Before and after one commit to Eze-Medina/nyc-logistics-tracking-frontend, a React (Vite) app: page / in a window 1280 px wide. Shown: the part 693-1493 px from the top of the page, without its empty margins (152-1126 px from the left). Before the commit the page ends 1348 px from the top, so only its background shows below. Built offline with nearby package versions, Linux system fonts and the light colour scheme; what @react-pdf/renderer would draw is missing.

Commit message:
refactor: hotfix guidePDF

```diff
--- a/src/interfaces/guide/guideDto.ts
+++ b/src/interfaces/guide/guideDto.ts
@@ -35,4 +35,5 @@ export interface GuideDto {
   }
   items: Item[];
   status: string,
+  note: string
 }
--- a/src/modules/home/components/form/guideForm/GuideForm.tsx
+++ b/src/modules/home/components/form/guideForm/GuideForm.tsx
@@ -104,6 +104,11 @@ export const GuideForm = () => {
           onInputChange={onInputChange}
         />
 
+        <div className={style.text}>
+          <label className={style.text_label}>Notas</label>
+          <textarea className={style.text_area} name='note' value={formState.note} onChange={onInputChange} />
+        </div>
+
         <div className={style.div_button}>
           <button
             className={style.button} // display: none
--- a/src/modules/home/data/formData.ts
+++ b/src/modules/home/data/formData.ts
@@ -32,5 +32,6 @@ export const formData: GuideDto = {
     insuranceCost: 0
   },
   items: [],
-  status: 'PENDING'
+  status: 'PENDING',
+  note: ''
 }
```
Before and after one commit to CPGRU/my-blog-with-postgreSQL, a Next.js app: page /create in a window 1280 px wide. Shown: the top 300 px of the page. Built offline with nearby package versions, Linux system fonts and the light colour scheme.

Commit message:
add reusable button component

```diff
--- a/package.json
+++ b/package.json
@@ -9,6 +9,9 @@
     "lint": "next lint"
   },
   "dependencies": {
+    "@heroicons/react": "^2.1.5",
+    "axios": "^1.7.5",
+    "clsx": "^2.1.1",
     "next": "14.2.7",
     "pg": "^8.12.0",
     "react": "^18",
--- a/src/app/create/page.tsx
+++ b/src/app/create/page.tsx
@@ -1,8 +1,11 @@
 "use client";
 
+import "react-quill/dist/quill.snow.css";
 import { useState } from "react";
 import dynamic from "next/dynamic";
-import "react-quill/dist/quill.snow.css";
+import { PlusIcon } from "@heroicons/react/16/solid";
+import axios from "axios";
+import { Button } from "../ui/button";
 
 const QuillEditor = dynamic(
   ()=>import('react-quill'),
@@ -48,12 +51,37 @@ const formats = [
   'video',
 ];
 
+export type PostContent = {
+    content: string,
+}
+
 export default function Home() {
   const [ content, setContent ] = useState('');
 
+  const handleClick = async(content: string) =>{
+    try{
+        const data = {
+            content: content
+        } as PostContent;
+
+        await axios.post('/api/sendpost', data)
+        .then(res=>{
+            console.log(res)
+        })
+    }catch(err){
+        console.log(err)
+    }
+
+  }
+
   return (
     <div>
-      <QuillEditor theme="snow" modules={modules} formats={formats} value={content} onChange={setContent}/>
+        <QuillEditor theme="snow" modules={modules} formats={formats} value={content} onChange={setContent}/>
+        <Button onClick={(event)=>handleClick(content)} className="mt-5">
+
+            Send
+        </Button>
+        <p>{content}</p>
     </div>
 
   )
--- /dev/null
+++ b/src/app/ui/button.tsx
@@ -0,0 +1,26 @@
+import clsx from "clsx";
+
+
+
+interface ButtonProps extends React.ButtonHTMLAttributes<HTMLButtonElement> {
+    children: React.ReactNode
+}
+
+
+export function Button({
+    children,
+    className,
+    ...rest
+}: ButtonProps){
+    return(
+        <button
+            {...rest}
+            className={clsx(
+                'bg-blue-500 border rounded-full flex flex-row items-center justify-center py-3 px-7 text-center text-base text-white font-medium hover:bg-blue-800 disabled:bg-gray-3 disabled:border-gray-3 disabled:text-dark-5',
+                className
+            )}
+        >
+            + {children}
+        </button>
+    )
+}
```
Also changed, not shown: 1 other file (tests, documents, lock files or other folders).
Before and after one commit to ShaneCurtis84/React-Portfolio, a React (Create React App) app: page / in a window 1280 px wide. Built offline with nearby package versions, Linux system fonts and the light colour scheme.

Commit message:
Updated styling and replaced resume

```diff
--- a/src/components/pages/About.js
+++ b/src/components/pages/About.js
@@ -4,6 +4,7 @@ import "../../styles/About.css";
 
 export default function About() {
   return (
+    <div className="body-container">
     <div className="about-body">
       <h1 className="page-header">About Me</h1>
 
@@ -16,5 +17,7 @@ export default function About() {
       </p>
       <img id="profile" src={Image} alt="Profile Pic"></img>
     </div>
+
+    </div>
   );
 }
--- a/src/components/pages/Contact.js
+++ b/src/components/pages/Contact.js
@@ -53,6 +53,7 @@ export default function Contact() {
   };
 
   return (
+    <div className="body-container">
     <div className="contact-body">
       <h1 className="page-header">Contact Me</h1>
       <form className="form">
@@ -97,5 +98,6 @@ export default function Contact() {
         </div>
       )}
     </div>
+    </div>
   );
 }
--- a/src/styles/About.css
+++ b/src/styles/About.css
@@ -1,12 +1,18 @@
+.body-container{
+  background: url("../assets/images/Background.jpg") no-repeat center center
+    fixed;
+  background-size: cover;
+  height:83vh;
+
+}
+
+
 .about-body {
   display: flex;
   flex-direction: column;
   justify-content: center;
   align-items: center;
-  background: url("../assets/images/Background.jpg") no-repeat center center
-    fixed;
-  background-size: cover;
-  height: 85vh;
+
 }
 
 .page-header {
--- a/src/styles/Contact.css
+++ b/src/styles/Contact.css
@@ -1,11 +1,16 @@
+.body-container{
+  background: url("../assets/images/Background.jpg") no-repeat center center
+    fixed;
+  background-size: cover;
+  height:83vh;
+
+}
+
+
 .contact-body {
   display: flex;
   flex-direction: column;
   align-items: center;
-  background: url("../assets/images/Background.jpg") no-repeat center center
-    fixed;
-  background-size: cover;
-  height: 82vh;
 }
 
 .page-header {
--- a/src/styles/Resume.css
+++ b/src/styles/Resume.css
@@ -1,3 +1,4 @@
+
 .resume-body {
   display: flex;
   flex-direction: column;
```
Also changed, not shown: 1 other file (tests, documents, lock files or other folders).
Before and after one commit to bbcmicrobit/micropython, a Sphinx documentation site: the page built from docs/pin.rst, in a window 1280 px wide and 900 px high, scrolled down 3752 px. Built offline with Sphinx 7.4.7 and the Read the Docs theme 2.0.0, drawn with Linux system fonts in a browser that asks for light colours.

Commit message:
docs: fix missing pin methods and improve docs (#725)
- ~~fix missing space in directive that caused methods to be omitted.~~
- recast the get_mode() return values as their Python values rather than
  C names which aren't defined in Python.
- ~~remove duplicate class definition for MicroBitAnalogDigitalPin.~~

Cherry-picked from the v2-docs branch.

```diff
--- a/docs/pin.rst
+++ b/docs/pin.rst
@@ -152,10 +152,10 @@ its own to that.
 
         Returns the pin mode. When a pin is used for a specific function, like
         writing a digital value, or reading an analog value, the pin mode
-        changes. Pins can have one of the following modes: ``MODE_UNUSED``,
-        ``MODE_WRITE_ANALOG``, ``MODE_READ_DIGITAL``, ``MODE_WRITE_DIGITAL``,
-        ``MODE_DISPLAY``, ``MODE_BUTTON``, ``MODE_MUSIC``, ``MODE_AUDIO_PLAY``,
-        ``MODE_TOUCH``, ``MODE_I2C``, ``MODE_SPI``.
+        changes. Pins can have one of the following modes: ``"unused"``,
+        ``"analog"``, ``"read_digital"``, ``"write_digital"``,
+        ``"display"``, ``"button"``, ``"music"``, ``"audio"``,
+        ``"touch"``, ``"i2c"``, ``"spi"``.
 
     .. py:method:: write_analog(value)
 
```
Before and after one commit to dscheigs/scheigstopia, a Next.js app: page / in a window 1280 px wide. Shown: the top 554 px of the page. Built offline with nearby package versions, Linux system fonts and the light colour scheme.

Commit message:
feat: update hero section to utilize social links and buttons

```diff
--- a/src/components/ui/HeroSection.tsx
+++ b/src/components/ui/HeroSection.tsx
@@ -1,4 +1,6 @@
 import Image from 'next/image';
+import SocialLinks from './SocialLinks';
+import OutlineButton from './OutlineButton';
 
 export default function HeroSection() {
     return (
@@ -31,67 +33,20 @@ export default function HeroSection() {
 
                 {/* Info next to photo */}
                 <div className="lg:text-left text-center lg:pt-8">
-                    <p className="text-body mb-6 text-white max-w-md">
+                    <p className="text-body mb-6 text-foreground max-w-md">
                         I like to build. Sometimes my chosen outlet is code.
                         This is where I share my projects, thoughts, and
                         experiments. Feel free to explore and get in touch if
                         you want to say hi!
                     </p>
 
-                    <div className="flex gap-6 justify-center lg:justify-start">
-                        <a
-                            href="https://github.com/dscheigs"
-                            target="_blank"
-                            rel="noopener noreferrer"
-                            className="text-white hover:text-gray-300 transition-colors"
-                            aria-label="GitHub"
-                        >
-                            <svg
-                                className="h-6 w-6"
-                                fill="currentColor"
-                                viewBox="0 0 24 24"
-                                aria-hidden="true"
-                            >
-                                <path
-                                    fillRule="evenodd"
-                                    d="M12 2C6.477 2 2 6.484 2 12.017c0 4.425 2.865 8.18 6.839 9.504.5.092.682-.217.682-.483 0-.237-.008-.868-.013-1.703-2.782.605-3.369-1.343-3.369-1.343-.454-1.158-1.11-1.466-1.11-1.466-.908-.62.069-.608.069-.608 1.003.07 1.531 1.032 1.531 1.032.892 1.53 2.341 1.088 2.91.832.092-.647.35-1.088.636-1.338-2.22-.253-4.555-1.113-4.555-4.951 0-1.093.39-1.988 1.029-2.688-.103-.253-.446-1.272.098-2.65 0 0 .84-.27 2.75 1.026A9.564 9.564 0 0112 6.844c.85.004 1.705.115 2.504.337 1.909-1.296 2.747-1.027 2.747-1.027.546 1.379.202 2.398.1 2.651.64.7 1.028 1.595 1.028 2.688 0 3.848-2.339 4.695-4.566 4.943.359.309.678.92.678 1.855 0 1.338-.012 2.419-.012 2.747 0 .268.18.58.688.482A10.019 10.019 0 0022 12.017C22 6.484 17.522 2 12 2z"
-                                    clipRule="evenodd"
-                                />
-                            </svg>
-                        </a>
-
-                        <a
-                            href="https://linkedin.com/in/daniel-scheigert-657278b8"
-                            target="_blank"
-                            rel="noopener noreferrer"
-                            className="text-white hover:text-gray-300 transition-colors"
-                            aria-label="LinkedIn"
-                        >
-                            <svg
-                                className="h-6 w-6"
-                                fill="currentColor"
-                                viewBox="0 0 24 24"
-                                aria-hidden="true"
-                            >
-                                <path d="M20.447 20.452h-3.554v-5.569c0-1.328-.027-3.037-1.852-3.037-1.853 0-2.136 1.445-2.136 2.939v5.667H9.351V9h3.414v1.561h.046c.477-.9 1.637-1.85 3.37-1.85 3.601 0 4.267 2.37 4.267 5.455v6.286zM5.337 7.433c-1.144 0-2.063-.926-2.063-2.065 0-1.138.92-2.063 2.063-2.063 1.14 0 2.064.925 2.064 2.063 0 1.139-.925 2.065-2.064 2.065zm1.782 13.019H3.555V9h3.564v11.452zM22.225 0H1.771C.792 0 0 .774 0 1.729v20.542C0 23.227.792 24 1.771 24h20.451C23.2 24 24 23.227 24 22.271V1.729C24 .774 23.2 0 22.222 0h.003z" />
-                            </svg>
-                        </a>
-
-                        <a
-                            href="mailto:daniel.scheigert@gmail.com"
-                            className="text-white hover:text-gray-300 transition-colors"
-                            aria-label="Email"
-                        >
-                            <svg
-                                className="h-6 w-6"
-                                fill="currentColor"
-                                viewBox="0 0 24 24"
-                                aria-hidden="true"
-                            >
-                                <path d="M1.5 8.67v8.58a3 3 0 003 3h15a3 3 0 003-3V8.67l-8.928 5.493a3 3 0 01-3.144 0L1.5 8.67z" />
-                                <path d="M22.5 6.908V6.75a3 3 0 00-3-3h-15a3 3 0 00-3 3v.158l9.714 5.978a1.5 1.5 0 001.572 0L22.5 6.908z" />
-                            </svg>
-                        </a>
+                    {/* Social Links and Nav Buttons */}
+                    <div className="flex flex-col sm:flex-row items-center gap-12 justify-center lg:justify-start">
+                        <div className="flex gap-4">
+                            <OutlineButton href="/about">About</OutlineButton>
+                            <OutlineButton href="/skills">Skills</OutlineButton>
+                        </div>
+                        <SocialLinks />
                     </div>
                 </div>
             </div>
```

#### HOW TO COMPLETE THIS TASK
Check each line of the records above, and copy those that hold the word "pages".

#### YOUR RESPONSE
--- a/src/components/pages/About.js
+++ b/src/components/pages/About.js
--- a/src/components/pages/Contact.js
+++ b/src/components/pages/Contact.js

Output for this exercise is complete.